As Jesus, then, was going in, and the standard-bearers bearing the standards, the heads of the standards were bowed of themselves, and adored Jesus. And the Jews, seeing the standards, how they bowed themselves and adored Jesus, cried out the more against the standard-bearers. And Pilate says to the Jews: Do you not wonder at the way in which the standards have bowed themselves and adored Jesus? The Jews say to Pilate: we saw how the men carrying the standards bowed themselves and adored Jesus. And the governor, calling the standard-bearers, says to them: Why have you so done? They say to Pilate: We are Gentile men, and slaves of the temples: how had we  to adore him? for when we were holding the figures,  they themselves bowed and adored him.

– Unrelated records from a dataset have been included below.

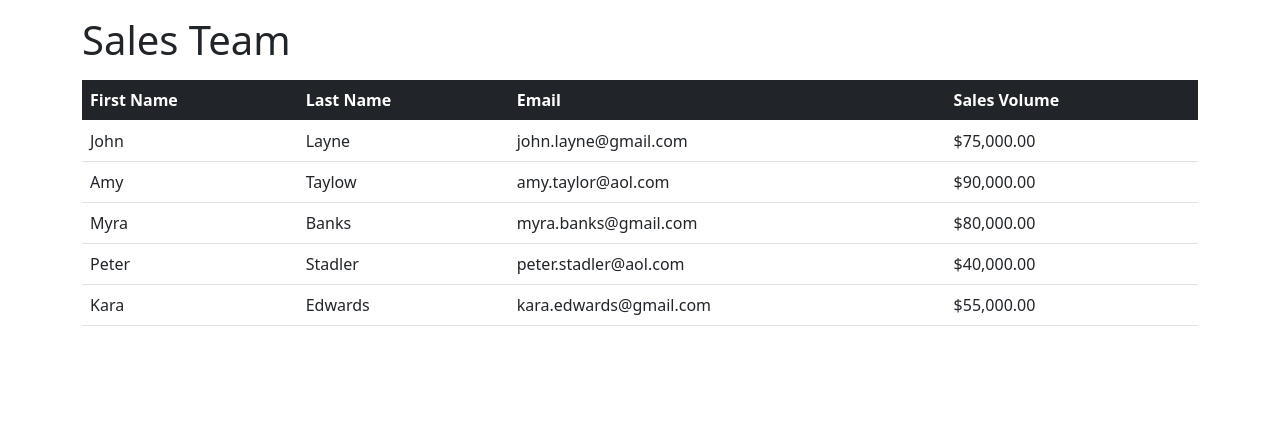
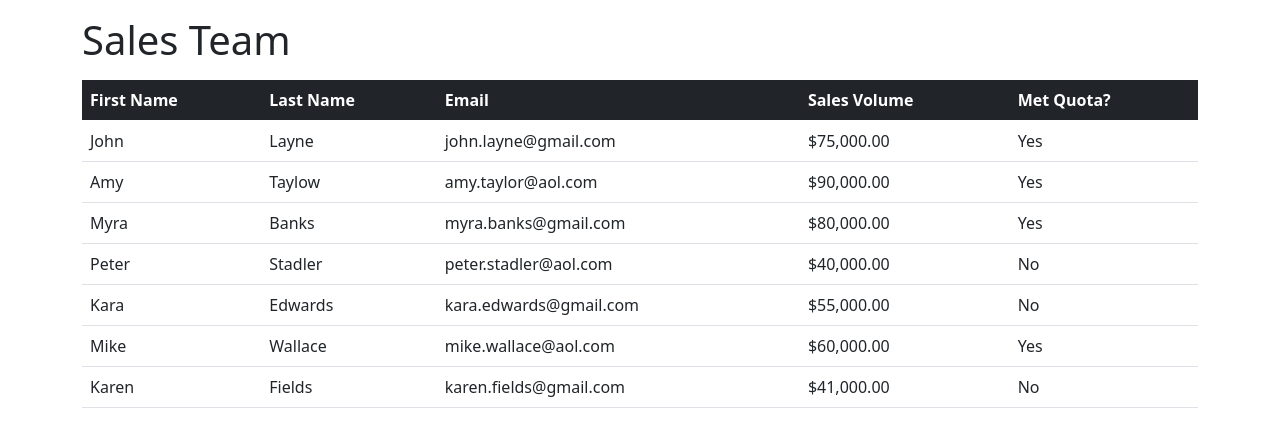
Before and after one commit to bthank/sales-project-angular-demo, an Angular app: page / in a window 1280 px wide. Shown: the top 436 px of the page. Built offline with nearby package versions, Linux system fonts and the light colour scheme.

Commit message:
Added new Met Quota? column

```diff
--- a/src/app/sales-person-list/sales-person-list-bootstrap.component.html
+++ b/src/app/sales-person-list/sales-person-list-bootstrap.component.html
@@ -5,6 +5,7 @@
       <th>Last Name</th>
       <th>Email</th>
       <th>Sales Volume</th>
+      <th>Met Quota?</th>
     </tr>
   </thead>
   <tbody>
@@ -13,6 +14,12 @@
       <td>{{ tempSalesPerson.lastName }}</td>
       <td>{{ tempSalesPerson.email }}</td>
       <td>{{ tempSalesPerson.salesVolume | currency: "USD" }}</td>
+      <td>
+        <div *ngIf="tempSalesPerson.salesVolume >= 60000; else myElseBlock">
+          Yes
+        </div>
+        <ng-template #myElseBlock>No</ng-template>
+      </td>
     </tr>
   </tbody>
 </table>
--- a/src/app/sales-person-list/sales-person-list.component.ts
+++ b/src/app/sales-person-list/sales-person-list.component.ts
@@ -14,7 +14,9 @@ export class SalesPersonListComponent implements OnInit {
     new SalesPerson("Amy","Taylow","amy.taylor@aol.com",90000),
     new SalesPerson("Myra","Banks","myra.banks@gmail.com",80000),
     new SalesPerson("Peter","Stadler","peter.stadler@aol.com",40000),
-    new SalesPerson("Kara","Edwards","kara.edwards@gmail.com",55000)
+    new SalesPerson("Kara","Edwards","kara.edwards@gmail.com",55000),
+    new SalesPerson("Mike","Wallace","mike.wallace@aol.com",60000),
+    new SalesPerson("Karen","Fields","karen.fields@gmail.com",41000)
 
 
   ];
```
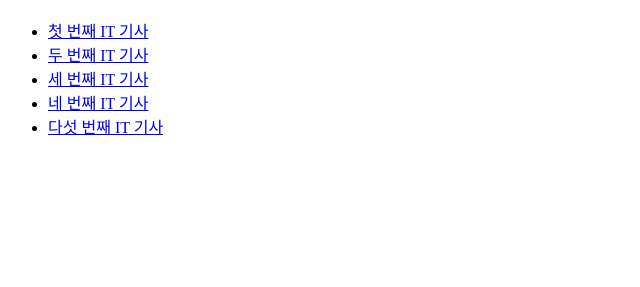
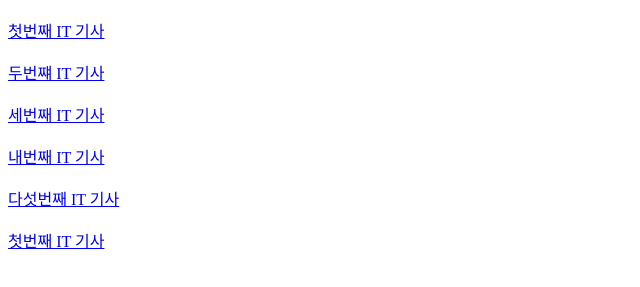
Before and after one commit to KINGTYRANNO/mis2501, a plain HTML site: page index.html in a window 1280 px wide. Shown: the part 57-344 px from the top of the page, without its empty margins (0-640 px from the left). Drawn offline with Linux system fonts and the light colour scheme.

Commit message:
Update index.html

```diff
--- a/index.html
+++ b/index.html
@@ -4,32 +4,15 @@
   </head>
   <body>
     <h1>IT 기사 모음</h1>
-    <ul>
-      <li>
-        <a href=\"https://www.donga.com/news/Inter/article/all/20250305/131147140/1\" target=\"_blank\">
-          첫 번째 IT 기사
-        </a>
-      </li>
-      <li>
-        <a href=\"https://n.news.naver.com/mnews/article/014/0005322078\" target=\"_blank\">
-          두 번째 IT 기사
-        </a>
-      </li>
-      <li>
-        <a href=\"https://imnews.imbc.com/replay/2025/nwdesk/article/6703658_36799.html\" target=\"_blank\">
-          세 번째 IT 기사
-        </a>
-      </li>
-      <li>
-        <a href=\"https://n.news.naver.com/mnews/article/092/0002370553\" target=\"_blank\">
-          네 번째 IT 기사
-        </a>
-      </li>
-      <li>
-        <a href=\"https://www.hankyung.com/article/202505126275i\" target=\"_blank\">
-          다섯 번째 IT 기사
-        </a>
-      </li>
-    </ul>
+    <a href="https://www.donga.com/news/Inter/article/all/20250305/131147140/1" target"=blank">첫번째 IT 기사</a><br><br>
+    <a href="https://n.news.naver.com/mnews/article/014/0005322078" target"=blank">두번쨰 IT 기사</a><br><br>
+    <a href="https://www.donga.com/news/Inter/article/all/20250305/131147140/1" target"=blank">세번째 IT 기사</a><br>
+  <br>
+    <a href="https://www.donga.com/news/Inter/article/all/20250305/131147140/1" target"=blank">내번째 IT 기사</a><br>
+  <br>
+    <a href="https://www.donga.com/news/Inter/article/all/20250305/131147140/1" target"=blank">다섯번째 IT 기사</a><br>
+  <br>
+    <a href="https://www.donga.com/news/Inter/article/all/20250305/131147140/1" target"=blank">첫번째 IT 기사</a><br>
+  <br>
   </body>
 </html>
```
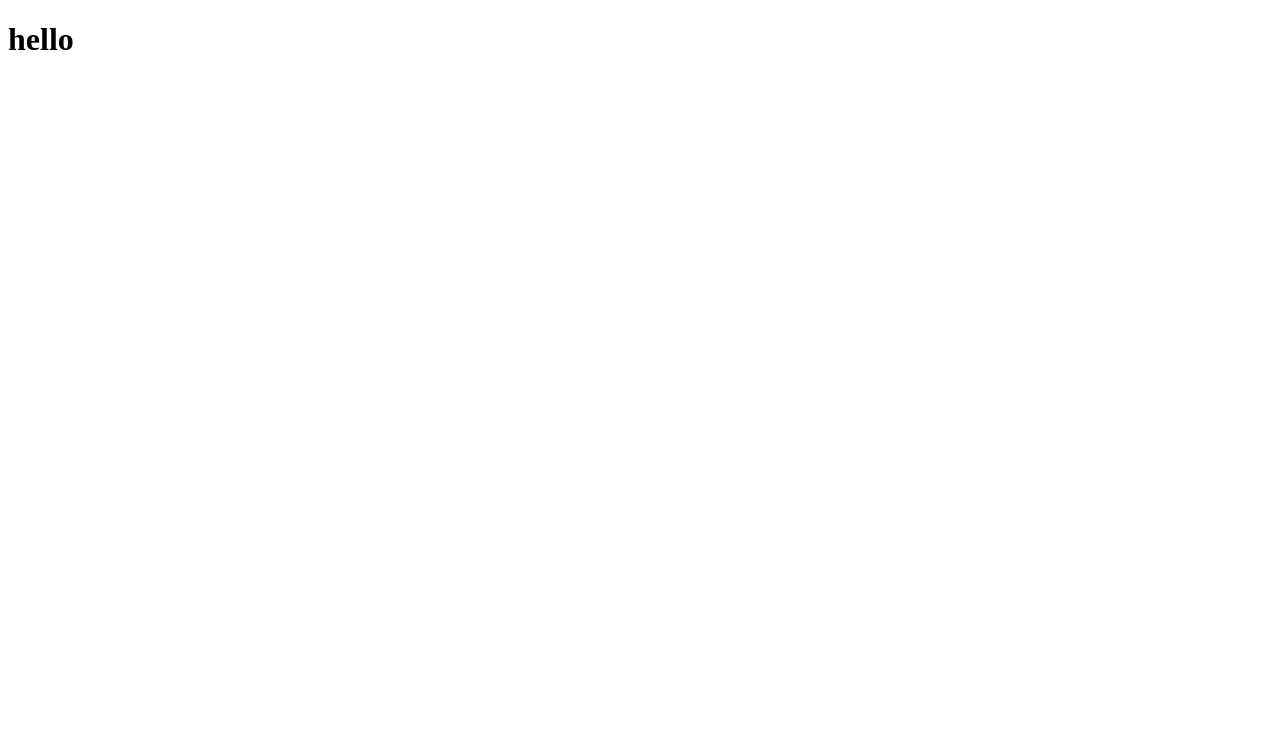
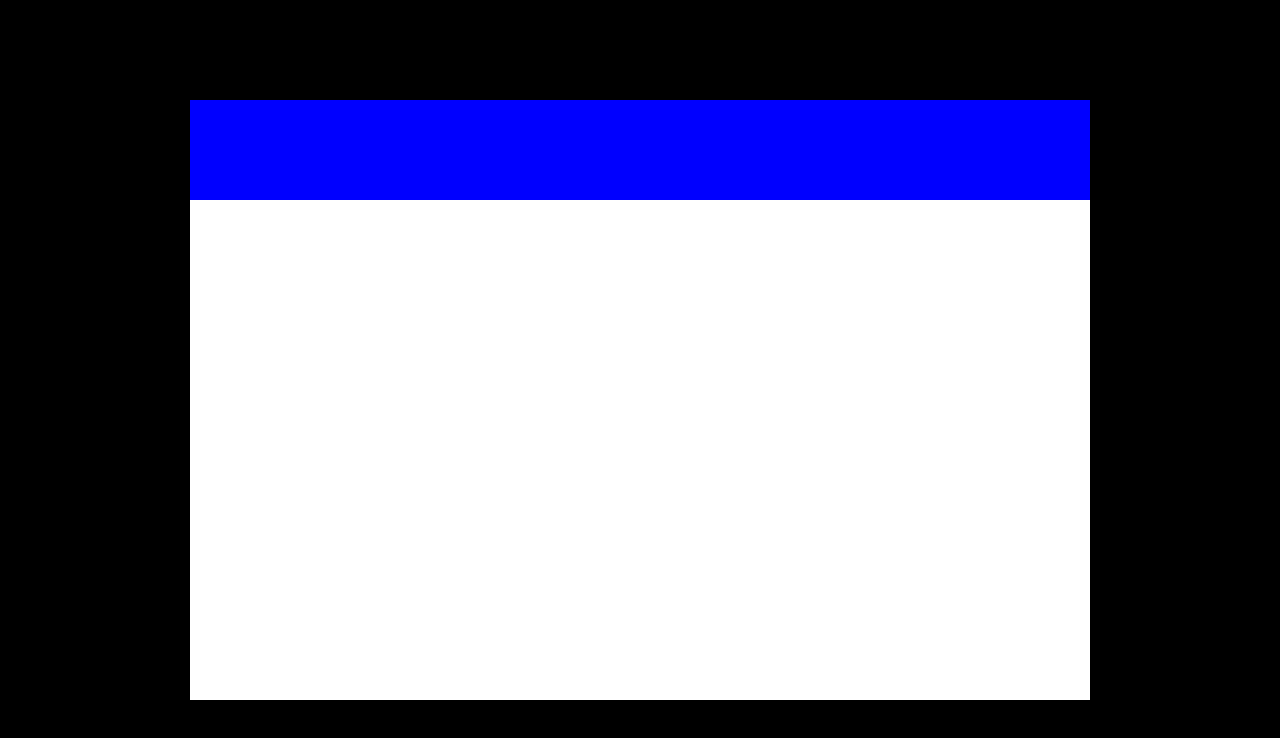
Before and after one commit to halflemonpie/Fish-VS-Sea-Monster, a plain HTML site: page index.html in a window 1280 px wide. Drawn offline with Linux system fonts and the light colour scheme.

Commit message:
draw static blue top bar

```diff
--- a/index.html
+++ b/index.html
@@ -5,9 +5,11 @@
     <meta http-equiv="X-UA-Compatible" content="IE=edge">
     <meta name="viewport" content="width=device-width, initial-scale=1.0">
     <title>Fish VS Sea Monster</title>
-    <script src="./script.js"></script>
+    <link rel="stylesheet" href="./style.css">
 </head>
 <body>
     <h1>hello</h1>
+    <canvas id="canvas1"></canvas>
+    <script src="./script.js"></script>
 </body>
 </html>
--- a/script.js
+++ b/script.js
@@ -1,2 +1,37 @@
-console.log("hello world");
-console.log("ok");
+const canvas = document.getElementById("canvas1");
+// ctx is used to get draw method for 2d object
+const ctx = canvas.getContext("2d");
+
+// same with the size in stylesheet
+canvas.width = 900;
+canvas.height = 600;
+
+// global variables
+const cellSize = 100;
+const cellGap = 3;
+const gameGrid = [];
+
+// game board
+//control bar is the top bar to select defenders
+const controlBar = {
+  // width of the bar is equal to the width of the canvas
+  width: canvas.width,
+  // height is equal to the size of one cell (which is 100)
+  height: cellSize,
+};
+// projectiles
+// defenders
+// enemies
+// resources
+// utilities
+// function to draw the game again and again (everything)
+function animate() {
+  // call the draw function to draw blue
+  ctx.fillStyle = "blue";
+  // built in draw function to draw rectangle 0,0 is the start position (x,y) and the other variables are the end
+  ctx.fillRect(0, 0, controlBar.width, controlBar.height);
+  // built in animate function to run animation (recursion to run again and again)
+  requestAnimationFrame(animate);
+}
+
+animate();
--- /dev/null
+++ b/style.css
@@ -0,0 +1,13 @@
+body {
+    background: black;
+}
+
+#canvas1 {
+    position: absolute;
+    top: 50%;
+    left: 50%;
+    transform: translate(-50%, -50%);
+    width: 900px;
+    height: 600px;
+    background: white;
+}
```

Pilate says to the chiefs of the synagogue and the elders of the people: Choose ye men powerful and strong, and let them hold the standards, and let us see whether they will bow of themselves. And the elders of the Jews, taking twelve men very strong and powerful, made them hold the standards, six and six; and they stood before the governor's tribunal. Pilate says to the runner: Take out Jesus outside of the prætorium, and bring him in again, in whatever way thou wilt. And Jesus and the runner went outside of the prætorium. And Pilate, calling those who had formerly held the standards, said to them: By the health of Cæsar, if the standards do not bow themselves when Jesus comes in, I will cut off your heads. And the governor ordered Jesus to come in a second time. And the runner did after the same form as before, and besought Jesus much that He would go up and walk upon his cloak. And He walked upon it, and went in. And as Jesus was going in, immediately the standards bowed themselves, and adored Jesus.
 The word in the original is the general term præses, which the Vulgate uses for procurator.  i.e., was it possible for us.  Vultus. He seems to have read prosopa, and not protomai, as in the Greek.
 i.e., was it possible for us.
 Vultus. He seems to have read prosopa, and not protomai, as in the Greek.